[Saved data entries]
━━━━━━
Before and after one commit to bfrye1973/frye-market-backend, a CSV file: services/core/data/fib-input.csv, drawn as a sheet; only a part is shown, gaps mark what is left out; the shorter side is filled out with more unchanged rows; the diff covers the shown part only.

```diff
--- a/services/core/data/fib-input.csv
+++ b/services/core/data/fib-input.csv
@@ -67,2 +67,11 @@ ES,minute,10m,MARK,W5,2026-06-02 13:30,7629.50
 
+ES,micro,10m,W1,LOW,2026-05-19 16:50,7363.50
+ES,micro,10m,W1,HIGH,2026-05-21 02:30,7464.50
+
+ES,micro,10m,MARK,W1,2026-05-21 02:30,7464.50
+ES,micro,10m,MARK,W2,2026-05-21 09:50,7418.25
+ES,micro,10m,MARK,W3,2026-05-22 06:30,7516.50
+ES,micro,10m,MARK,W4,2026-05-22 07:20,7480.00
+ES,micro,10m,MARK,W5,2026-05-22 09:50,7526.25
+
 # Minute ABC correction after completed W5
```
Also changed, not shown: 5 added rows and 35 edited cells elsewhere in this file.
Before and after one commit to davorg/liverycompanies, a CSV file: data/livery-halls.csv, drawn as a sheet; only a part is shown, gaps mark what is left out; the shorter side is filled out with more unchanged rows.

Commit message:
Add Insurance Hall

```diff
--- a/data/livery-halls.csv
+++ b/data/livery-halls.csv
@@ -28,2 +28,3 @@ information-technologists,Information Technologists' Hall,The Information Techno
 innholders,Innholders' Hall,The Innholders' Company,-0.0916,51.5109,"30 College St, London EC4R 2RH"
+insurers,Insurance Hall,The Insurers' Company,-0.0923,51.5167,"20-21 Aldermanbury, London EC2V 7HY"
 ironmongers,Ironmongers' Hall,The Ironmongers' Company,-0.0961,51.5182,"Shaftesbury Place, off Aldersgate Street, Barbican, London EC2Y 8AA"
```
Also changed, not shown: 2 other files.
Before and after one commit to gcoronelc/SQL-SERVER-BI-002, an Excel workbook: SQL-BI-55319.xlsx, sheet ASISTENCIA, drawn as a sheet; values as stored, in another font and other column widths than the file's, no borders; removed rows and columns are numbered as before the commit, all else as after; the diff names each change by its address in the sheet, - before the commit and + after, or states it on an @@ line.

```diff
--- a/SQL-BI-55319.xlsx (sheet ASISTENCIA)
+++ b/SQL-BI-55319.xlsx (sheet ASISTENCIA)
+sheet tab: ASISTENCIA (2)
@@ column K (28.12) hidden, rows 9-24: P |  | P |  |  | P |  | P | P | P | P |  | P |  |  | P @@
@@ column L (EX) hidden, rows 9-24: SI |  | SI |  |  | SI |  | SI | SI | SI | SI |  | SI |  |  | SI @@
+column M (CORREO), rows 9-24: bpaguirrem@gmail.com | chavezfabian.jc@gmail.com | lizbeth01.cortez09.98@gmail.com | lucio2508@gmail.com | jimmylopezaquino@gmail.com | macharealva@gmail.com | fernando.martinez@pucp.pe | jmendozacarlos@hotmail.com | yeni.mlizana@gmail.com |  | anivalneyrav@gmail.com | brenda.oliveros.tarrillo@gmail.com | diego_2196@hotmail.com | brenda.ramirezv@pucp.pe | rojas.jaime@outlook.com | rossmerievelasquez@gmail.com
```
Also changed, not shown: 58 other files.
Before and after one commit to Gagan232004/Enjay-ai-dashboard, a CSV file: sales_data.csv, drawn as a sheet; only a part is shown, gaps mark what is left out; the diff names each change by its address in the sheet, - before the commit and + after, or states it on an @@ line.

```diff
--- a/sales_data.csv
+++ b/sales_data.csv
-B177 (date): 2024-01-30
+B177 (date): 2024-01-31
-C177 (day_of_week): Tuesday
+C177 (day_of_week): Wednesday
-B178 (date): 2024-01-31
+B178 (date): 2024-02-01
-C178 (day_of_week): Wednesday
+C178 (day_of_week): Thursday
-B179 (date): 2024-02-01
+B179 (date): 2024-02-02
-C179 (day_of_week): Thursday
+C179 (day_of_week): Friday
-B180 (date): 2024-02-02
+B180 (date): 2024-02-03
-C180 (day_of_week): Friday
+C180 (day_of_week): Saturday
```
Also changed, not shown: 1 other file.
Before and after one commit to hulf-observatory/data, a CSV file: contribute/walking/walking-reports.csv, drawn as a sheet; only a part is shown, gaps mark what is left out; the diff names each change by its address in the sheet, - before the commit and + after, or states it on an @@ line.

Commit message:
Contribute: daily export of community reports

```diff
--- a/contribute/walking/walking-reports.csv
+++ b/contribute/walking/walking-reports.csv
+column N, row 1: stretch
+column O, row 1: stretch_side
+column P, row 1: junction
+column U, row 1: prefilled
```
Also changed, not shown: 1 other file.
━━━━━━
- What you need to do
Output the entire data exactly, line for line.

- Exercise solution
Before and after one commit to bfrye1973/frye-market-backend, a CSV file: services/core/data/fib-input.csv, drawn as a sheet; only a part is shown, gaps mark what is left out; the shorter side is filled out with more unchanged rows; the diff covers the shown part only.

```diff
--- a/services/core/data/fib-input.csv
+++ b/services/core/data/fib-input.csv
@@ -67,2 +67,11 @@ ES,minute,10m,MARK,W5,2026-06-02 13:30,7629.50
 
+ES,micro,10m,W1,LOW,2026-05-19 16:50,7363.50
+ES,micro,10m,W1,HIGH,2026-05-21 02:30,7464.50
+
+ES,micro,10m,MARK,W1,2026-05-21 02:30,7464.50
+ES,micro,10m,MARK,W2,2026-05-21 09:50,7418.25
+ES,micro,10m,MARK,W3,2026-05-22 06:30,7516.50
+ES,micro,10m,MARK,W4,2026-05-22 07:20,7480.00
+ES,micro,10m,MARK,W5,2026-05-22 09:50,7526.25
+
 # Minute ABC correction after completed W5
```
Also changed, not shown: 5 added rows and 35 edited cells elsewhere in this file.
Before and after one commit to davorg/liverycompanies, a CSV file: data/livery-halls.csv, drawn as a sheet; only a part is shown, gaps mark what is left out; the shorter side is filled out with more unchanged rows.

Commit message:
Add Insurance Hall

```diff
--- a/data/livery-halls.csv
+++ b/data/livery-halls.csv
@@ -28,2 +28,3 @@ information-technologists,Information Technologists' Hall,The Information Techno
 innholders,Innholders' Hall,The Innholders' Company,-0.0916,51.5109,"30 College St, London EC4R 2RH"
+insurers,Insurance Hall,The Insurers' Company,-0.0923,51.5167,"20-21 Aldermanbury, London EC2V 7HY"
 ironmongers,Ironmongers' Hall,The Ironmongers' Company,-0.0961,51.5182,"Shaftesbury Place, off Aldersgate Street, Barbican, London EC2Y 8AA"
```
Also changed, not shown: 2 other files.
Before and after one commit to gcoronelc/SQL-SERVER-BI-002, an Excel workbook: SQL-BI-55319.xlsx, sheet ASISTENCIA, drawn as a sheet; values as stored, in another font and other column widths than the file's, no borders; removed rows and columns are numbered as before the commit, all else as after; the diff names each change by its address in the sheet, - before the commit and + after, or states it on an @@ line.

```diff
--- a/SQL-BI-55319.xlsx (sheet ASISTENCIA)
+++ b/SQL-BI-55319.xlsx (sheet ASISTENCIA)
+sheet tab: ASISTENCIA (2)
@@ column K (28.12) hidden, rows 9-24: P |  | P |  |  | P |  | P | P | P | P |  | P |  |  | P @@
@@ column L (EX) hidden, rows 9-24: SI |  | SI |  |  | SI |  | SI | SI | SI | SI |  | SI |  |  | SI @@
+column M (CORREO), rows 9-24: bpaguirrem@gmail.com | chavezfabian.jc@gmail.com | lizbeth01.cortez09.98@gmail.com | lucio2508@gmail.com | jimmylopezaquino@gmail.com | macharealva@gmail.com | fernando.martinez@pucp.pe | jmendozacarlos@hotmail.com | yeni.mlizana@gmail.com |  | anivalneyrav@gmail.com | brenda.oliveros.tarrillo@gmail.com | diego_2196@hotmail.com | brenda.ramirezv@pucp.pe | rojas.jaime@outlook.com | rossmerievelasquez@gmail.com
```
Also changed, not shown: 58 other files.
Before and after one commit to Gagan232004/Enjay-ai-dashboard, a CSV file: sales_data.csv, drawn as a sheet; only a part is shown, gaps mark what is left out; the diff names each change by its address in the sheet, - before the commit and + after, or states it on an @@ line.

```diff
--- a/sales_data.csv
+++ b/sales_data.csv
-B177 (date): 2024-01-30
+B177 (date): 2024-01-31
-C177 (day_of_week): Tuesday
+C177 (day_of_week): Wednesday
-B178 (date): 2024-01-31
+B178 (date): 2024-02-01
-C178 (day_of_week): Wednesday
+C178 (day_of_week): Thursday
-B179 (date): 2024-02-01
+B179 (date): 2024-02-02
-C179 (day_of_week): Thursday
+C179 (day_of_week): Friday
-B180 (date): 2024-02-02
+B180 (date): 2024-02-03
-C180 (day_of_week): Friday
+C180 (day_of_week): Saturday
```
Also changed, not shown: 1 other file.
Before and after one commit to hulf-observatory/data, a CSV file: contribute/walking/walking-reports.csv, drawn as a sheet; only a part is shown, gaps mark what is left out; the diff names each change by its address in the sheet, - before the commit and + after, or states it on an @@ line.

Commit message:
Contribute: daily export of community reports

```diff
--- a/contribute/walking/walking-reports.csv
+++ b/contribute/walking/walking-reports.csv
+column N, row 1: stretch
+column O, row 1: stretch_side
+column P, row 1: junction
+column U, row 1: prefilled
```
Also changed, not shown: 1 other file.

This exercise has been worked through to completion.